Market players were trying to hold onto gains made last week -- the best week for stocks in a year -- but were wary of what surprises earnings season could bring. Dow component Alcoa Inc reports its second-quarter results after the closing bell.

Alcoa fell 1.5 percent to $10.78. Poor demand for materials could hurt Alcoa's results, and analysts have lowered their quarterly earnings forecast for the company 10 times in the last month, according Thomson Reuters data.

Investors will be kicking the tires of corporate results to ascertain whether the economic recovery is still on track, said John Stoltzfus, senior market strategist at Ticonderoga Securities in New York.

The rearview mirror of the actual results (will be) less important than any guidance or forward looking forecasts that management will provide, Stoltzfus said.

The Dow Jones industrial average <.DJI> dipped 1.67 points, or 0.02 percent, to 10,196.36. The Standard & Poor's 500 Index <.SPX> was off 1.32 points, or 0.12 percent, to 1,076.64. The Nasdaq Composite Index <.IXIC> edged down 0.62 points, or 0.03 percent, at 2,195.83.

Resource shares led the way down, with the S&P Materials index <.GSPM> sliding 1.1 percent after Chinese data over the weekend showed the country's copper demand dropped. Freeport McMoRan Copper & Gold Inc lost 4.6 percent to $62.92.

U.S.-listed shares of BP Plc jumped 7.2 percent to $36.49 with the British company in talks with U.S. oil and gas company Apache Corp and others to sell assets worth up to $10 billion.

In addition to Alcoa, other Dow components set to report earnings this week include Intel Corp , JPMorgan Chase & Co and General Electric Co .

Alcoa's stock has sent mixed signals from a technical perspective of late.
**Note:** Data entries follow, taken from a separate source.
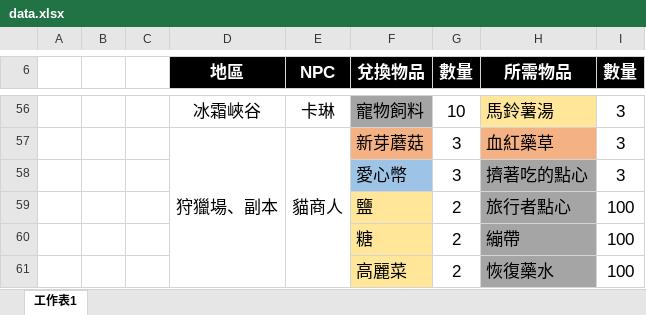
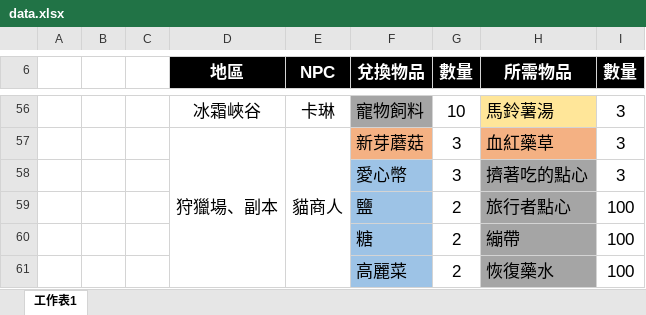
Before and after one commit to Carey1029/mabinogimobile-exchange, an Excel workbook: data.xlsx, sheet 工作表1, drawn as a sheet; only a part is shown, gaps mark what is left out; values as stored, in another font and other column widths than the file's, no borders; the diff names each change by its address in the sheet, - before the commit and + after, or states it on an @@ line.

```diff
--- a/data.xlsx (sheet 工作表1)
+++ b/data.xlsx (sheet 工作表1)
-F59:F61 fill: #FFE699
+F59:F61 fill: #9DC3E6
```
Also changed, not shown: 1 other file.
Alcoa is holding above its 14-day moving average, but below the 50-day and 200-day averages.

Some option investors are bracing for potential volatility around Alcoa's earnings.

Among the top trades was a buyer of August $11 straddles, a volatility options play that would make money if Alcoa makes a large percentage move in either direction after the company releases their results later today, said option strategist Frederic Ruffy.

For the second quarter, analysts see earnings growth of 27 percent for companies in the S&P 500, according to Thomson Reuters data, up from previous readings in the past three quarters, which hovered around 22 percent. This would also exceed the 22.4 percent analysts were predicting at the beginning of the year.

(Additional reporting by Doris Frankle; Editing by Padraic Cassidy)